UST to USDT: Here’s what caused largest 1-day dump in USDT’s addresses




The ongoing cryptocurrency crash has injected a chaotic sentiment within the investors. The steep decline saw $200 billion in value wiped out in a single day.

Bitcoin alone fell to below $25,000 on the morning of 12 May, a price not seen since December 2020. Even, Ethereum, the largest altcoin lost around 20% of its value in just 24 hours.

Over the past few days, the TerraUSD (UST) stablecoin, which is meant to maintain a dollar peg, uncoupled dramatically from the $1 mark. It dropped to a low of 30 cents on 10 May. In the latest update to the saga, the project put its entire blockchain on halt for around two hours on 12 May, freezing user funds.

From one (not-so-stablecoin) to another 

Looks like the ongoing narrative has spread to Tether, the largest and most systemically important cryptocurrency. Tether started de-pegging on 11 May in the aftermath of UST’s collapse. It dipped only slightly at first, from around $0.999 to $0.997, and then earlier on 13 May, it fell to a level of $0.95.

Source: Kaiko

Following this volatility and doubts on the seriousness of Tether losing its $1 peg, analytical platform, Santiment stated,

“…key whale addresses have dumped a total of $710M in $USDT today.
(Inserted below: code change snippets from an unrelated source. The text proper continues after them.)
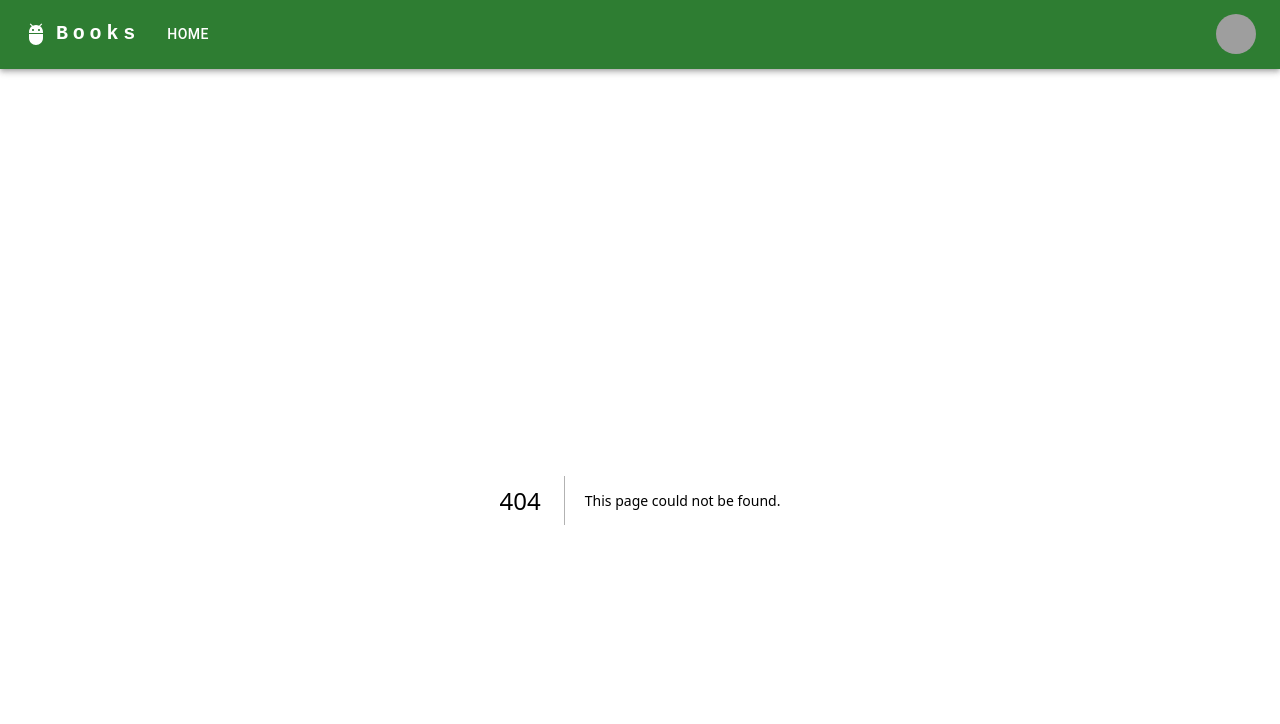
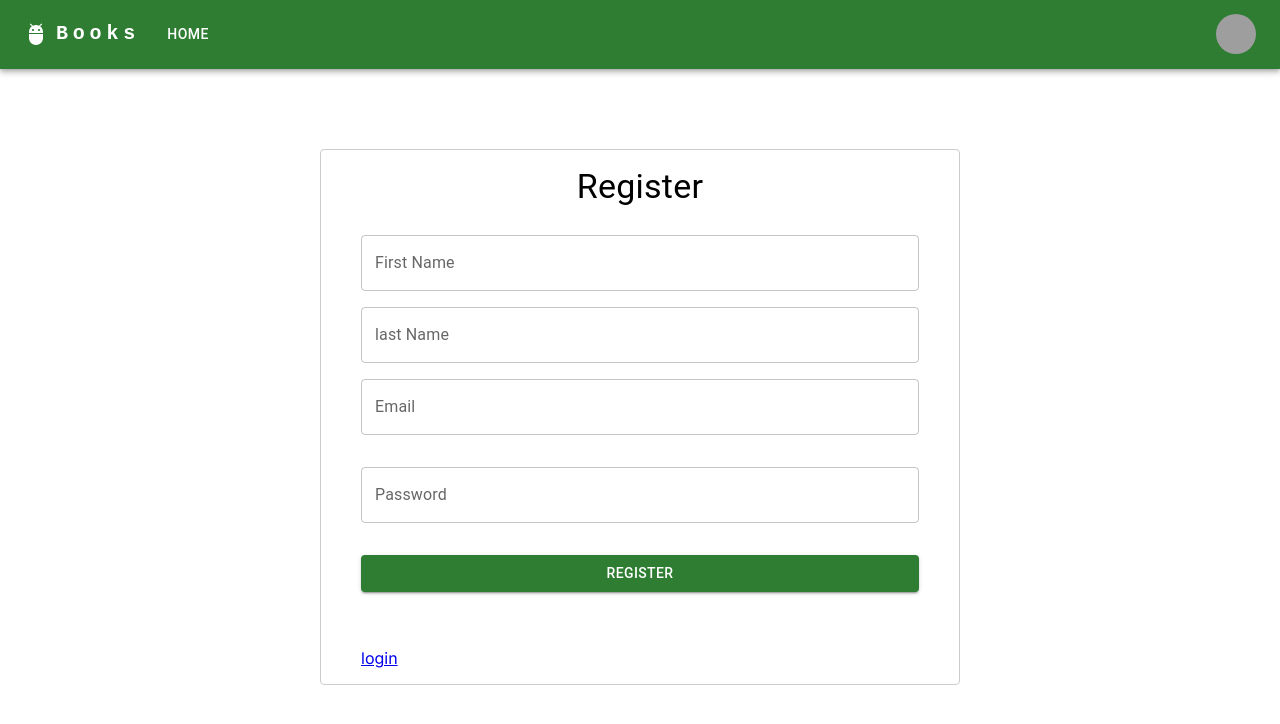
Before and after one commit to hktom/book-store-frontend, a Next.js app: page /register in a window 1280 px wide. Before the commit this address had no page. Shown: the top 724 px of the page. Built offline with nearby package versions, Linux system fonts and the light colour scheme; grey boxes are pictures that could not be loaded.

Commit message:
login form

```diff
--- /dev/null
+++ b/src/app/register/page.tsx
@@ -0,0 +1,68 @@
+import { Box, Button, TextField, Typography } from "@mui/material";
+import Link from "next/link";
+
+function Register() {
+  return (
+    <Box sx={{ maxWidth: "40rem", mx: "auto", mt: 10 }}>
+      <Box
+        component="form"
+        sx={{
+          display: "flex",
+          flexDirection: "column",
+          gap: 2,
+          p: 2,
+          px: 5,
+          border: "1px solid #ccc",
+          borderRadius: 1,
+        }}
+      >
+        <Typography variant="h4" align="center" gutterBottom>
+          Register
+        </Typography>
+        <TextField
+          id="outlined-basic"
+          label="First Name"
+          variant="outlined"
+          name="firstName"
+          type="text"
+          fullWidth
+        />
+
+        <TextField
+          id="outlined-basic"
+          label="last Name"
+          variant="outlined"
+          name="lastName"
+          type="text"
+          fullWidth
+        />
+
+        <TextField
+          id="outlined-basic"
+          label="Email"
+          variant="outlined"
+          name="email"
+          type="email"
+          fullWidth
+        />
+        <TextField
+          id="outlined-basic"
+          label="Password"
+          variant="outlined"
+          name="password"
+          type="password"
+          fullWidth
+          sx={{ my: 2 }}
+        />
+
+        <Button variant="contained" color="success" sx={{ mb: 5 }}>
+          Register
+        </Button>
+
+        <Link href="/login"> login </Link>
+      </Box>
+    </Box>
+  );
+}
+
+export default Register;
```
Also changed, not shown: src/app/login/page.tsx (added, +50 -0 lines), src/app/auth/layout.tsx (deleted), src/app/auth/login/page.tsx (deleted), src/app/auth/register/page.tsx (deleted).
This is the largest one-day dump from 100k to 10M USDT addresses in crypto‘s largest stablecoin‘s history.” 

Source: Santiment

Needless to say, such a drop would give way to different speculations, and FUDs within the crypto market. Ergo, witnessing a hike in the social engagement metrics. This is indeed the case now as $USDT’s social volume has hit a 17-month high impacted by the LUNA and UST crashes.
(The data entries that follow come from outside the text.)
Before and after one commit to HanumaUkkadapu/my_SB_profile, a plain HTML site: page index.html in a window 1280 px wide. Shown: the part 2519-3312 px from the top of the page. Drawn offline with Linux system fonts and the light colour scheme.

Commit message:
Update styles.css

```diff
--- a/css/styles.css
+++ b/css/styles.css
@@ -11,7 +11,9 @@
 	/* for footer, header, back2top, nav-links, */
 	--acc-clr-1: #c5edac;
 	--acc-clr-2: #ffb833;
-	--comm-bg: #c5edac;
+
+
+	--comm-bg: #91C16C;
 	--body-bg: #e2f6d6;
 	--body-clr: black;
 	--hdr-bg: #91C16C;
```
So, one might question what drove Tether’s de-pegging event? According to Kaiko’s analysis, during the worst period of de-pegging, there was a large number of sell orders on FTX. In fact, the largest sell order on FTX recorded $9 million during the worst of the de-peg.

Source: Kaiko
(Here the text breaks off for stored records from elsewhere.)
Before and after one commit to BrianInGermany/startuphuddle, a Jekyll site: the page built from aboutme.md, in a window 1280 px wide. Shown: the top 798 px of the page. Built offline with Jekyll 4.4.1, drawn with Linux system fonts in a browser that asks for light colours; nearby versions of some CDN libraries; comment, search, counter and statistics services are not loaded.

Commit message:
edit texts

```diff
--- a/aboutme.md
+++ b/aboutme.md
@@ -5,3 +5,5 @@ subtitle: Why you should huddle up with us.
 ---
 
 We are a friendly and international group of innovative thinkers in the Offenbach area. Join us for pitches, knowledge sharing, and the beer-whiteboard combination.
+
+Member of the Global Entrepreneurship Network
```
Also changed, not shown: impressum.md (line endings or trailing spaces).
The uncertainty around redemptions could have caused a panic during the de-pegging that overflowed onto USDT-USD trading pairs. ‘Although with millions of dollars at stake, it still remains unclear why a trader would sell at such a discount,’ the blog added.

On the other hand, whales on Kraken bought USDT at a discount. As it were, whale traders profited from this redemption mechanism by scooping USDT at a cheap price.


Given the de-pegging narrative, the stablecoin destroyed several USDT tokens in an account known as Tether Treasury. Tether is subjected to burn an equal amount of USDT when users apply to redeem the stablecoin for fiat. “Burn burn burn,” Tether chief technology officer Paolo Ardoino tweeted on 12 May.